When you strip it all down to its most essential bits, the most important thing about marketing is the ‘conversation’ that happens between you and your customer. The way that conversation takes place is the reason why we have the field of marketing. The best marketers are experts at getting people talking so that they are learning about one another, building a relationship, feeling loyal to one another in that relationship and trusting one another.
So, when you ask yourself if something like experiential marketing is the right choice for your brand, it’s important to go back to the beginning.
What Is a Brand?
Dumb question, right? Well, not really. We knock around these terms, like ‘brand identity,’ but when we use (or overuse) them, we lose touch with the heart of what it’s about.
Fundamentally, a brand is your story, the very essence of it, the way you can differentiate it from all other stories (or brands). It’s uniquely yours, even if your industry is glutted with brands somewhat like yours, there is no other brand exactly like yours. It’s your story. So, if you need to, revisit it. Go back and ask the core questions:
- What makes us completely unique?
- Why did we start this company?
- What inspired us?
- Who are the people who use our products?
- Does anyone else offer a product like ours?
- In what way are they stronger or weaker than us?
Don’t assume it’s intrinsic in all your ideas about marketing, this notion of your brand. Reconnect with your brand and solidify your thoughts around what it stands for and what it is. Then decide what the best strategy is for competing in your segment of the marketplace. Think about the customers you aim to connect with and how you intend to build lasting and deep relationships with them.
What Is Experiential Marketing?

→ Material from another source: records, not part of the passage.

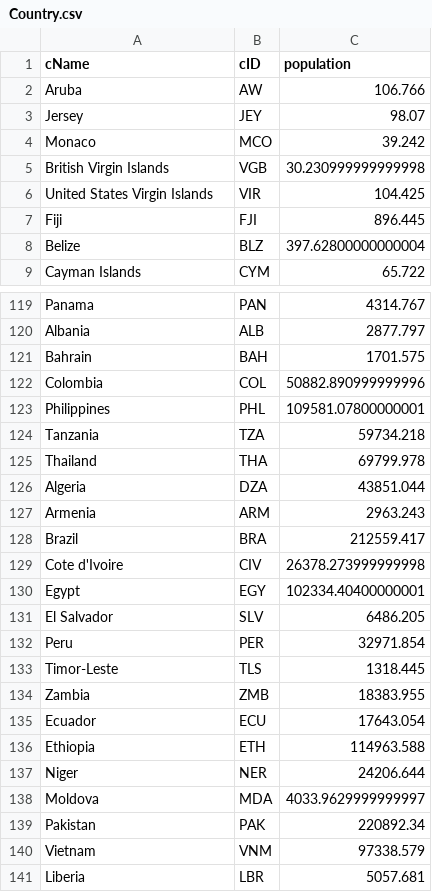
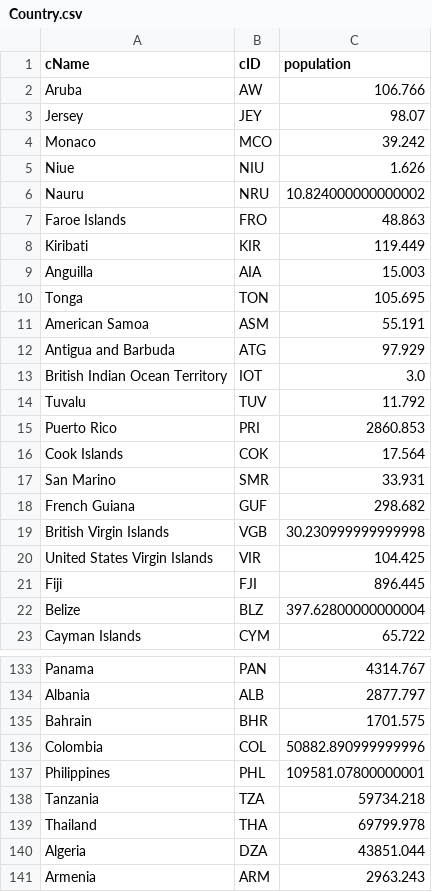
Before and after one commit to InesBosch/ParadisePapers, a CSV file: clean-data/Country.csv, drawn as a sheet; only a part is shown, gaps mark what is left out; the shorter side is filled out with more unchanged rows.

```diff
--- a/clean-data/Country.csv
+++ b/clean-data/Country.csv
@@ -4,2 +4,16 @@ Jersey,JEY,98.07
 Monaco,MCO,39.242
+Niue,NIU,1.626
+Nauru,NRU,10.824000000000002
+Faroe Islands,FRO,48.863
+Kiribati,KIR,119.449
+Anguilla,AIA,15.003
+Tonga,TON,105.695
+American Samoa,ASM,55.191
+Antigua and Barbuda,ATG,97.929
+British Indian Ocean Territory,IOT,3.0
+Tuvalu,TUV,11.792
+Puerto Rico,PRI,2860.853
+Cook Islands,COK,17.564
+San Marino,SMR,33.931
+French Guiana,GUF,298.682
 British Virgin Islands,VGB,30.230999999999998
@@ -120,3 +134,3 @@ Panama,PAN,4314.767
 Albania,ALB,2877.797
-Bahrain,BAH,1701.575
+Bahrain,BHR,1701.575
 Colombia,COL,50882.890999999996
```
Also changed, not shown: clean-data/CorruptionPerception.csv, clean-data/Intermediary.csv, 7 other files.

So, you’ve reconnected to your core brand story. It’s time then to think about strategy.
Experiential marketing is a kind of synergistic evolution of this idea of traditional marketing — of that conversation. We know a lot about audiences today because we (as an industry) do a lot of studies on the market, we observe it and analyze the data we gather. We know passivity no longer works. Audiences today need experience, they need immersion in the experiencing of that marketing conversation in order to feel something. And we definitely want them to feel something.
We want them affected. We want them to believe in us, in our special, original, and unique brand story. We want them to see the value of our product or service in their life. We want them to believe we care about them, about what they value. We want them to hold on to us and stick with us and come back to us — to talk about us, promote us, be our champions out there in the world well beyond where we can go on our own. We want a relationship with these people, our customers.

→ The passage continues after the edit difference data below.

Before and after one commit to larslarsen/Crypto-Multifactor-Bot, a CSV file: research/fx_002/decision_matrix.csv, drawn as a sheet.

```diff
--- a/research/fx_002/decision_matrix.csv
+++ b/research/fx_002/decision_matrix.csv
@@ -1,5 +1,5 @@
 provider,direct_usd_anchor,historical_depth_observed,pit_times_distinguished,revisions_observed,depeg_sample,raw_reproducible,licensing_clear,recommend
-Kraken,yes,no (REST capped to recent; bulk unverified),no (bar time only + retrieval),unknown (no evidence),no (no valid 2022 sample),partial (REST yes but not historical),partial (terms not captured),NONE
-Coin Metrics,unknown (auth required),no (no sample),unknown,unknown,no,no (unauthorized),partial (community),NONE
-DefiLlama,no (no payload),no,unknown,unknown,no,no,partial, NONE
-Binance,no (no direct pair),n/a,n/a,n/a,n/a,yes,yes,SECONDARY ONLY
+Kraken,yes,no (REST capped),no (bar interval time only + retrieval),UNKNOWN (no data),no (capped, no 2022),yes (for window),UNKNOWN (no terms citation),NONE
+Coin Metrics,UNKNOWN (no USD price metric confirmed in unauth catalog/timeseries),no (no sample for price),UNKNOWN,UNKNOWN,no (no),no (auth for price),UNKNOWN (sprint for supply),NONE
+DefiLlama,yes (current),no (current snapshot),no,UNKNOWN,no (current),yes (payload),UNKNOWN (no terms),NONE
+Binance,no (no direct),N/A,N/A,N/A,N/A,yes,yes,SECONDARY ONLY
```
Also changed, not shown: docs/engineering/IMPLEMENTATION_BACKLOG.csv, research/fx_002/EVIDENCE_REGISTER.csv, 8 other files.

Experiential marketing adds depth to that conversation. It takes the connection from passive to engaged, to belonging, and connected.
Ninety-three percent admit when they actually experience a marketing event, it means a lot more to them and will influence how they respond. That is a critical thing to consider. What’s more, 74 percent say when they engage in a branded experiential-marketing event they are more likely to buy the thing. That’s solid. Then there’s this: 98 percent will create social media content about a brand when they attend and experience a marketing event.
When you make practical choices about your marketing strategy and the return on that investment, you want every penny, effort, and action to matter. We know that for Gen Z, for Millennials, for Gen X, even for baby boomers, experience is where it’s at — it binds them to your brand in far deeper ways.
Experiential Marketing Tactics to Try in 2020
- Challenges — Make it a contest, a competition that engages play, fun, and meeting other people. Make it memorable. Make it shareable.
- Extended reality (XR) — This combines augmented reality (AR), virtual reality (VR), and mixed reality (MR). The immersive technologies make the experience last and take it to another level that is very personal.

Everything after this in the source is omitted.